In accordance with the Americans With Disabilities
Act, persons with disabilities needing a special
accommodation to participate in this proceeding
should contact Court Administration, at 425 N.
Orange Avenue, Orlando, Florida 32801, telephone
(407) 836-2303, not later than two (2) days prior
to the proceeding. If hearing impaired, (TDD)
1-800-955-8771, or Voice (V)1-800-955-8770,
via Florida Relay Service.
4/15,4/22


CITY OF WINTER PARK
401 Park Avenue South
Winter Park, Florida 32789
CITY OF WINTER PARK
PUBLIC HEARING NOTICE
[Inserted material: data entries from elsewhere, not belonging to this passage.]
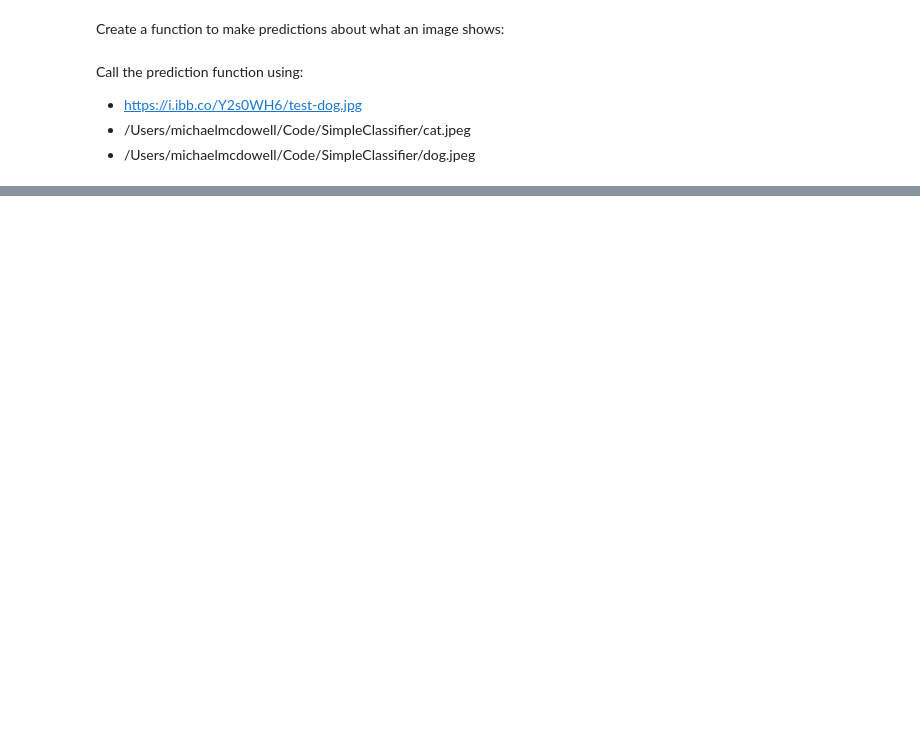
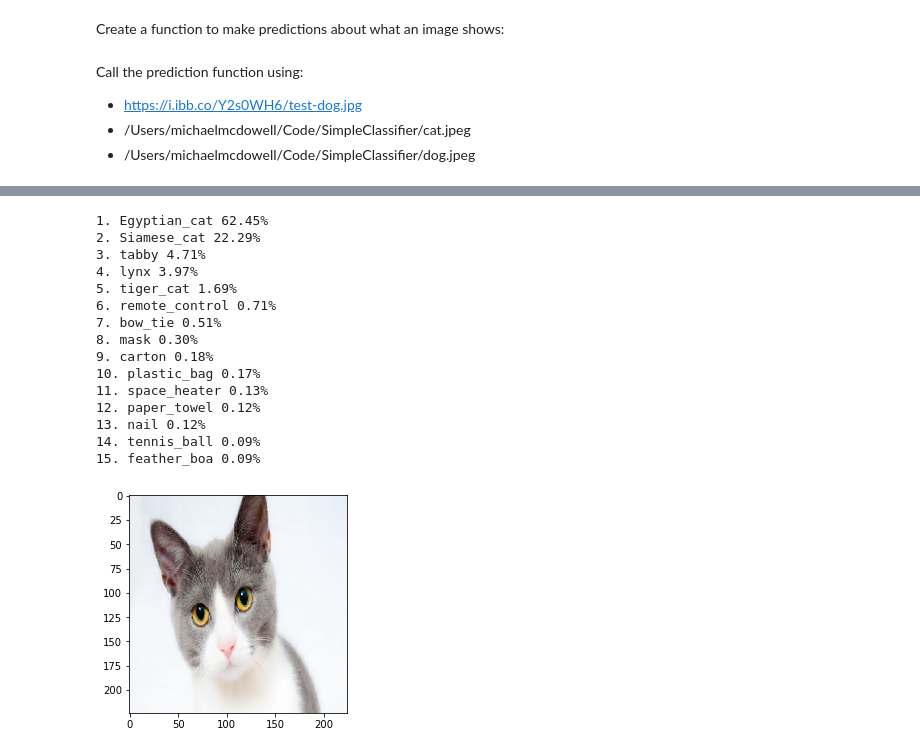
Before and after one commit to Michael-McD/SimpleClassifier, a Jupyter notebook: image_loading.test.ipynb, the cells around one changed output, grey strips where cells are left out. Drawn from its saved outputs; the diff is of its cells as text; code cells hidden in the pictures; blank space fills up the shorter version.

```diff
--- a/image_loading.test.ipynb
+++ b/image_loading.test.ipynb
@@ -53,4 +53,4 @@ def print_classifications(classifications):
 # %% [markdown]
 Load the model that will identify your images:
 # %%
-model = applications.VGG16()
+model = applications.VGG19()
@@ -112,0 +82,19 @@ Downloading data from https://i.ibb.co/Y2s0WH6/test-dog.jpg
+# %%
+classify_image('/Users/michaelmcdowell/Code/SimpleClassifier/cat.jpg')
+# %% [output]
+1. Egyptian_cat 62.45%
+2. Siamese_cat 22.29%
+3. tabby 4.71%
+4. lynx 3.97%
+5. tiger_cat 1.69%
+6. remote_control 0.71%
+7. bow_tie 0.51%
+8. mask 0.30%
+9. carton 0.18%
+10. plastic_bag 0.17%
+11. space_heater 0.13%
+12. paper_towel 0.12%
+13. nail 0.12%
+14. tennis_ball 0.09%
+15. feather_boa 0.09%
+[figure, added]
```
Also changed, not shown: parts of 3 cells of this notebook, 6 other files.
The City of Winter Park will hold a Public Hearing on Monday, April 26, 2010 at 3:30 p.m., in the
Commission Chambers of City Hall, 401 South Park Avenue, Winter Park, Florida to consider amend-
ing the Schedule of Winter Park Service and User Fees and Charges to revise or increase fees and
charges including, but not limited to, General Government, Planning, Building and Code Enforcement,
Public Works, Public Safety, and Parks and Recreation Fees.
All interested parties are invited to attend and be heard. The proposed schedule of fees and charges
is available on the City's website at www.cityofwinterpark.org so that citizens may acquaint them-
selves with this issue and receive answers to any questions they may have prior to the meeting.
"If a person decides to appeal any decision made by the Commission with respect to any matter con-
sidered at such meeting or hearing, he/she will need a record of the proceedings, and that, for such
purpose, he/she may need to ensure that a verbatim record of the proceedings is made, which record
includes the testimony and evidence upon which the appeal is to be based." (F.S. 286.0105)
Persons with disabilities needing assistance to participate in any of these proceedings should contact
the City Clerk's office (407-599-3277) at least 48 hours in advance of the meeting."
--- /s/_ -
Cynthia S. Bonham, City Clerk
4/22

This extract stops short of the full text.